• **What you need to do**
Report every line from the material that contains the word "figure".

BEGIN Records shown

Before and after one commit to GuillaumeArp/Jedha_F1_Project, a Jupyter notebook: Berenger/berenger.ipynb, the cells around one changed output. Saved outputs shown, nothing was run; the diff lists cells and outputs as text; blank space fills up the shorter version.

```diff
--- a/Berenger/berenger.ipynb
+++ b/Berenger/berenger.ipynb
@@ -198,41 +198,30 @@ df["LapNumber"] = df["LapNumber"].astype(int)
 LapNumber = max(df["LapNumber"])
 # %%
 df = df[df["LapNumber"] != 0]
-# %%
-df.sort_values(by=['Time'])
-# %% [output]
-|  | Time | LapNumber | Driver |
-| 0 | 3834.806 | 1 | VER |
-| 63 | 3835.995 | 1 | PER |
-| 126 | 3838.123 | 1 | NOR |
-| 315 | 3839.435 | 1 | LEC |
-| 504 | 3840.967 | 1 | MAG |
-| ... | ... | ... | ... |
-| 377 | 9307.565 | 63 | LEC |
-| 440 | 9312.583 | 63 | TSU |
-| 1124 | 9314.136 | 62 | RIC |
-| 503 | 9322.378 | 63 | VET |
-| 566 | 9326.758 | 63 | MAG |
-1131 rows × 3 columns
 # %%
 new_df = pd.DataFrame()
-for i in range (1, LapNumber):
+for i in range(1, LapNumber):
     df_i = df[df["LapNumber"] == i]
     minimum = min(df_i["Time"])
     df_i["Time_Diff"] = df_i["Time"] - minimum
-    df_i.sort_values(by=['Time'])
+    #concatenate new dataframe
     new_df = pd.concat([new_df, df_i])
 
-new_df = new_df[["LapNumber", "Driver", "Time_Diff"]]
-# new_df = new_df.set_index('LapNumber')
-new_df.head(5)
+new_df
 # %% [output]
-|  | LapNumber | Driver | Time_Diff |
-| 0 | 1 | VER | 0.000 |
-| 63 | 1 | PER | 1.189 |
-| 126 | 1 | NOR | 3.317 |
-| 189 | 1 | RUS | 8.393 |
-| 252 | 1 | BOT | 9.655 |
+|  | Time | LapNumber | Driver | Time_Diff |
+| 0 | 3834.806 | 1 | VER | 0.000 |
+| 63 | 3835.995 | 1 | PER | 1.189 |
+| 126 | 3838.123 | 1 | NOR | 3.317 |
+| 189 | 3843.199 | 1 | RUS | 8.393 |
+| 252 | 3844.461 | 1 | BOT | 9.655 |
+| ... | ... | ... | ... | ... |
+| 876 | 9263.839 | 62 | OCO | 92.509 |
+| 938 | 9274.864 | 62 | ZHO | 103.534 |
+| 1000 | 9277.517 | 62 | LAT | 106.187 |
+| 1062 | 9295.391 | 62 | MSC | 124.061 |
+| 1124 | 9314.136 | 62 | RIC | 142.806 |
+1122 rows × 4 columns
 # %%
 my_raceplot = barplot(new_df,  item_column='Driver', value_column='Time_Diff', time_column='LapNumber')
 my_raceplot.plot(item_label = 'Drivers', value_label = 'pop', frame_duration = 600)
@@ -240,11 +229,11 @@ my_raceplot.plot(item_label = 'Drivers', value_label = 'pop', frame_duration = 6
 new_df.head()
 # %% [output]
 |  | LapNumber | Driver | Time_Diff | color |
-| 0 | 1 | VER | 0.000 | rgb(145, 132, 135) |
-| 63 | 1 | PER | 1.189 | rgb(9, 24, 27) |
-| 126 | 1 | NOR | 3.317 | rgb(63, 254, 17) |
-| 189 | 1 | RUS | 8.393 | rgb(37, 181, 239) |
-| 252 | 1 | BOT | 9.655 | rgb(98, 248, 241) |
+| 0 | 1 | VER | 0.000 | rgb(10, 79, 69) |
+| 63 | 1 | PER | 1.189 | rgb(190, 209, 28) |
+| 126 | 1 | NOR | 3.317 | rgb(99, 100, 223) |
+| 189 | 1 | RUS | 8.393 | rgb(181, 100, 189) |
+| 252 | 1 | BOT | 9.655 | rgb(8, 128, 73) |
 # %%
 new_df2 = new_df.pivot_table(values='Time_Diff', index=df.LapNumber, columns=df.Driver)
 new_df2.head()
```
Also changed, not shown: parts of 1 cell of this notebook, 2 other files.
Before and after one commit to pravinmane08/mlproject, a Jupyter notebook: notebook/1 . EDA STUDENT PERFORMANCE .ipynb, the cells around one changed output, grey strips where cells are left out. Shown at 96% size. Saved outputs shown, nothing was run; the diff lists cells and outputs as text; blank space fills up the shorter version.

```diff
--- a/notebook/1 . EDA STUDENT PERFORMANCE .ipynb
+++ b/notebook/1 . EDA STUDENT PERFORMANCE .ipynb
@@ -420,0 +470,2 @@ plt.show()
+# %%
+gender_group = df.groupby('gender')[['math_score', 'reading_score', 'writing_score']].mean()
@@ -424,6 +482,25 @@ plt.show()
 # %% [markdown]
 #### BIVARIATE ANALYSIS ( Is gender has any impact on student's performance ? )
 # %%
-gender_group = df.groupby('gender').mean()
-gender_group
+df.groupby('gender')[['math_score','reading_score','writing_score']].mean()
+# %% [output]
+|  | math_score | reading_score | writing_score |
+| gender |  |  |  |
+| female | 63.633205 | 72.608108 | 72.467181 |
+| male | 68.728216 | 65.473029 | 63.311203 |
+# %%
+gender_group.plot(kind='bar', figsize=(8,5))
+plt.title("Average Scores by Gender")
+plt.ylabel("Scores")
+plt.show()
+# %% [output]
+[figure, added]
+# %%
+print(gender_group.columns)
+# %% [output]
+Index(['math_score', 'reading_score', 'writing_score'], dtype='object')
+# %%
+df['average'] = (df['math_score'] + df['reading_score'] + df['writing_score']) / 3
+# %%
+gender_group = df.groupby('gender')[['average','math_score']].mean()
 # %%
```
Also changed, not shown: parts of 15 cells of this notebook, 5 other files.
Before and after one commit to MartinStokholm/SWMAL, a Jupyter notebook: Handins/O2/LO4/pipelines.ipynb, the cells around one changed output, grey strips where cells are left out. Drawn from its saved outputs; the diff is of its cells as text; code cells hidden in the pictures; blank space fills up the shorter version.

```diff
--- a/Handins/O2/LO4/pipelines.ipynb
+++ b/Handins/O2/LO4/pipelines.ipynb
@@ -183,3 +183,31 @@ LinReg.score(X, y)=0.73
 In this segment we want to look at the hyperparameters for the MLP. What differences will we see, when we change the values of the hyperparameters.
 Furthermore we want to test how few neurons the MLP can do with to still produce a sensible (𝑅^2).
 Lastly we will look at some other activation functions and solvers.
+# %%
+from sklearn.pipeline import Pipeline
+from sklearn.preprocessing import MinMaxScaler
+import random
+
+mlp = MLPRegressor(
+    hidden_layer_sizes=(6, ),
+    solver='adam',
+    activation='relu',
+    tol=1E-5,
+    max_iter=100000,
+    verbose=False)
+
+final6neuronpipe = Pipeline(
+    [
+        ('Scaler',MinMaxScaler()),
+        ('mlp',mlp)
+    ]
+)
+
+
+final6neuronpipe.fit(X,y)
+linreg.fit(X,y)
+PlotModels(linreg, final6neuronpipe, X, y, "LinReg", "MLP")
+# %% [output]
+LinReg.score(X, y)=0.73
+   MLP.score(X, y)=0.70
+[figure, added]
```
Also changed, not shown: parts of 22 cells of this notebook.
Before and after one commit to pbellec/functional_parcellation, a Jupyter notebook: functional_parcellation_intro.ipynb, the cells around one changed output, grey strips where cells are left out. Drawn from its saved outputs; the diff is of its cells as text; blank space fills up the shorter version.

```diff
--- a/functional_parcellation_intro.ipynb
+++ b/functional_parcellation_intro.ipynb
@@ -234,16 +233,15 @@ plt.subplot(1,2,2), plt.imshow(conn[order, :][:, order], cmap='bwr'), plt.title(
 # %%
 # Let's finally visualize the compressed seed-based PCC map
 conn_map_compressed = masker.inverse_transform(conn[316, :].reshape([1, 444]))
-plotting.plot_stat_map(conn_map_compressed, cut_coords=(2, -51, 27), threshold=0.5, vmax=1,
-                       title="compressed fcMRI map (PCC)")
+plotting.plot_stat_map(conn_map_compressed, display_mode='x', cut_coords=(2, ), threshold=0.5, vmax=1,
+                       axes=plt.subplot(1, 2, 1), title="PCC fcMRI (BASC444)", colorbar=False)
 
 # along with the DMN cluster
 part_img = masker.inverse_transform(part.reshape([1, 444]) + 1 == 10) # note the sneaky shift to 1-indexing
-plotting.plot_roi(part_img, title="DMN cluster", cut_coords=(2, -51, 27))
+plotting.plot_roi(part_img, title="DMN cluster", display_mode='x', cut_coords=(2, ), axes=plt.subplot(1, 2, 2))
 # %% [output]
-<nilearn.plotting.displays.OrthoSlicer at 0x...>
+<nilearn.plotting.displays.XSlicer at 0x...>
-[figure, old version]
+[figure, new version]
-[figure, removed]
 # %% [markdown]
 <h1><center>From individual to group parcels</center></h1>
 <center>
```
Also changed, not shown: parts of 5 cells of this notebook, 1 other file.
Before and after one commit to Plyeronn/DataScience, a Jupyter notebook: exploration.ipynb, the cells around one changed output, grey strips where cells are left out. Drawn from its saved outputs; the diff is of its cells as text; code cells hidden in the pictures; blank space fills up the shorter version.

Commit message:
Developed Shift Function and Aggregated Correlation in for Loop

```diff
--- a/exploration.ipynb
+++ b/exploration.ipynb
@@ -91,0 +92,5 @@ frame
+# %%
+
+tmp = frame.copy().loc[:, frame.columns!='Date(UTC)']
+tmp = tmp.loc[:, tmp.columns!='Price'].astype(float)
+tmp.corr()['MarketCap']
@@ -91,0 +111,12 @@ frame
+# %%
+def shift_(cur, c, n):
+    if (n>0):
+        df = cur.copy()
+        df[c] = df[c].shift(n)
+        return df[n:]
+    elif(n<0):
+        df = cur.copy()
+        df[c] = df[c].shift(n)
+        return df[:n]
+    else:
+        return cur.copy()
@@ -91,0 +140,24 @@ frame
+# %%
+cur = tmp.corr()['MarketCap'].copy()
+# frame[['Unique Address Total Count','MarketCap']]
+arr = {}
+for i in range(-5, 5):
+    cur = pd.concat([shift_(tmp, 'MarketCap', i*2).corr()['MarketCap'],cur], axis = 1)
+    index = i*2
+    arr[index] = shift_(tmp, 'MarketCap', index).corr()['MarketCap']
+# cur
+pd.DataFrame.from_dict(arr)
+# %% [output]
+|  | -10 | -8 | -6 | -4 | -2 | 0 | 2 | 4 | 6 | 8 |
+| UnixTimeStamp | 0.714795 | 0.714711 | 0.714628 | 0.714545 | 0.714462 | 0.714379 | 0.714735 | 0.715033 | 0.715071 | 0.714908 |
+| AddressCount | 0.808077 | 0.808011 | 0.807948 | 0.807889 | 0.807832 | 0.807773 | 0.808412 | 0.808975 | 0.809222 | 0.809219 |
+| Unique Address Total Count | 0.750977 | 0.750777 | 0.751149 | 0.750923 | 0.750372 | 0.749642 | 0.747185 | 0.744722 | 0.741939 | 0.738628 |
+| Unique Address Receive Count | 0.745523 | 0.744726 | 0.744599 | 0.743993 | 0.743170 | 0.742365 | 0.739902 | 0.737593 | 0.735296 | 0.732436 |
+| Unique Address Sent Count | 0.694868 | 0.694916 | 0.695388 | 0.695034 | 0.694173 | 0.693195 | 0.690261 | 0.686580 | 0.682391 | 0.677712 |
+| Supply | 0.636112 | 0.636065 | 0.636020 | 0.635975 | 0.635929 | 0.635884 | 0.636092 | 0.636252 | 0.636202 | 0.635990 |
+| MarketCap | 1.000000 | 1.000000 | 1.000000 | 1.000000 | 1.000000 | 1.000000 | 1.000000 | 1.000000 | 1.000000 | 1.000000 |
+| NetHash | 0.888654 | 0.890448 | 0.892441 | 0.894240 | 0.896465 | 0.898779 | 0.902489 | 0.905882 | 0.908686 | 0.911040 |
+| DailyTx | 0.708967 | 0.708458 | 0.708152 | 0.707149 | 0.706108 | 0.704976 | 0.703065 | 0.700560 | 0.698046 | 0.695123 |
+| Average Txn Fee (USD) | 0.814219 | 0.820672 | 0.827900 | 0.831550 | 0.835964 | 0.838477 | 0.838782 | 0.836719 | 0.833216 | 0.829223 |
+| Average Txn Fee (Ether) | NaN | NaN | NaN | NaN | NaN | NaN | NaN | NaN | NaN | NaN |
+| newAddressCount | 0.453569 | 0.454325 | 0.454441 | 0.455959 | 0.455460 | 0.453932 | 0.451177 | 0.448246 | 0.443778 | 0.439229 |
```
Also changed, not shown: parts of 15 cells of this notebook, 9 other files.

END Records shown

• **Output of the exercise**
+[figure, added]
+[figure, added]
-[figure, old version]
+[figure, new version]
-[figure, removed]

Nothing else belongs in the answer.